#### [GIVEN DATA]

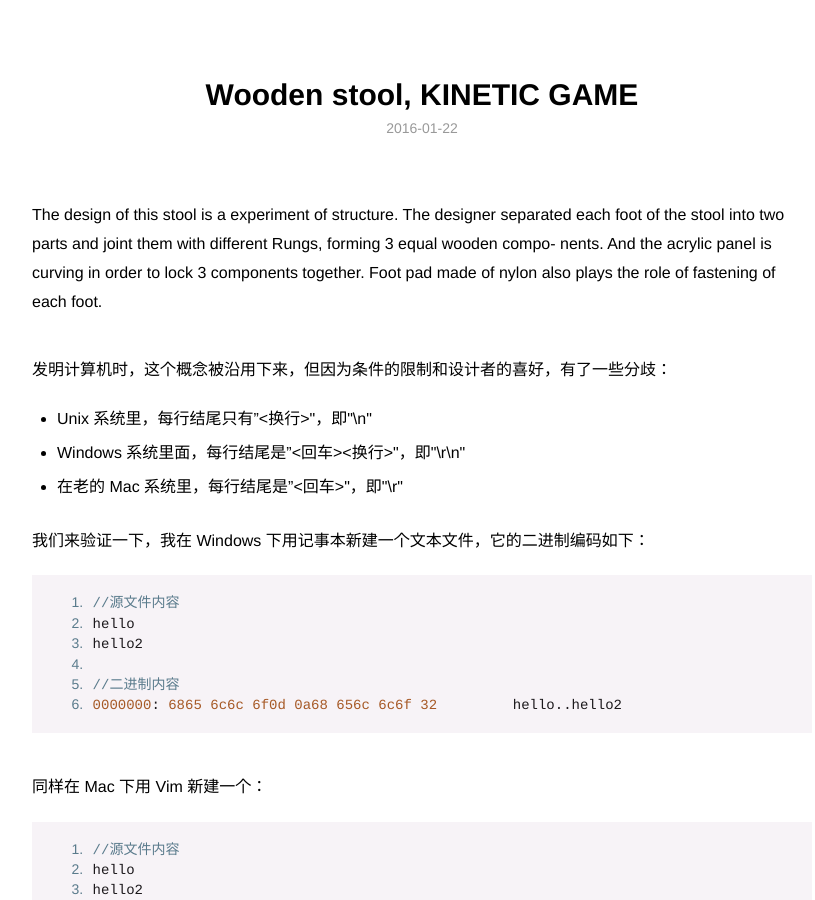
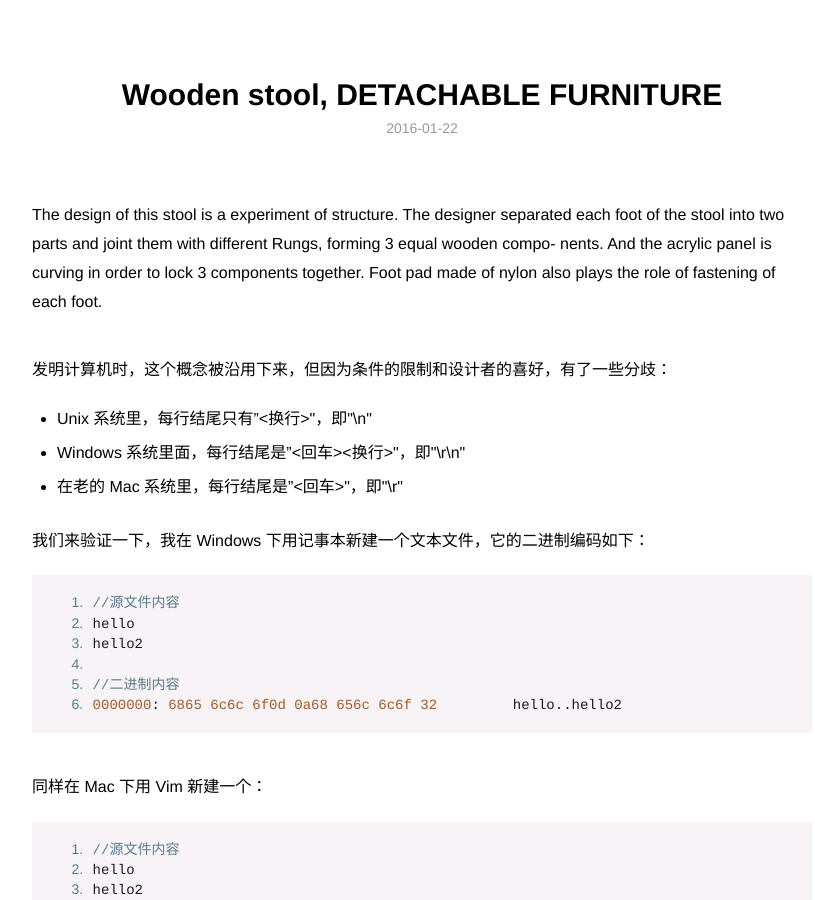
Before and after one commit to yuanyuanhu96/Potfolio-Archive, a Jekyll site: the page built from _posts/2016-01-22-wooden-stool.md, in a window 1280 px wide and 900 px high. Shown: the whole window, without its empty margins (218-1033 px from the left). Built offline with Jekyll 4.4.1, drawn with Linux system fonts in a browser that asks for light colours; some of the changed text lies outside the part shown.

Commit message:
Update 2016-01-22-wooden-stool.md

```diff
--- a/_posts/2016-01-22-wooden-stool.md
+++ b/_posts/2016-01-22-wooden-stool.md
@@ -1,6 +1,6 @@
 ---
 layout: post
-title: Wooden stool, KINETIC GAME
+title: Wooden stool, DETACHABLE FURNITURE
 description: The design of this stool is a experiment of structure.The designer separated each foot of the stool into two parts and joint them with different Rungs, forming 3 equal wooden compo- nents. And the acrylic panel is curving in order to lock 3 components together. Foot pad made of nylon also plays the role of fastening of each foot.
 category: blog
 ---
```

#### [PROBLEM REQUIREMENTS]
Count each line of the entries that holds the word "title", then state the total and nothing more.

#### [OUTPUT FOR THIS TASK]
2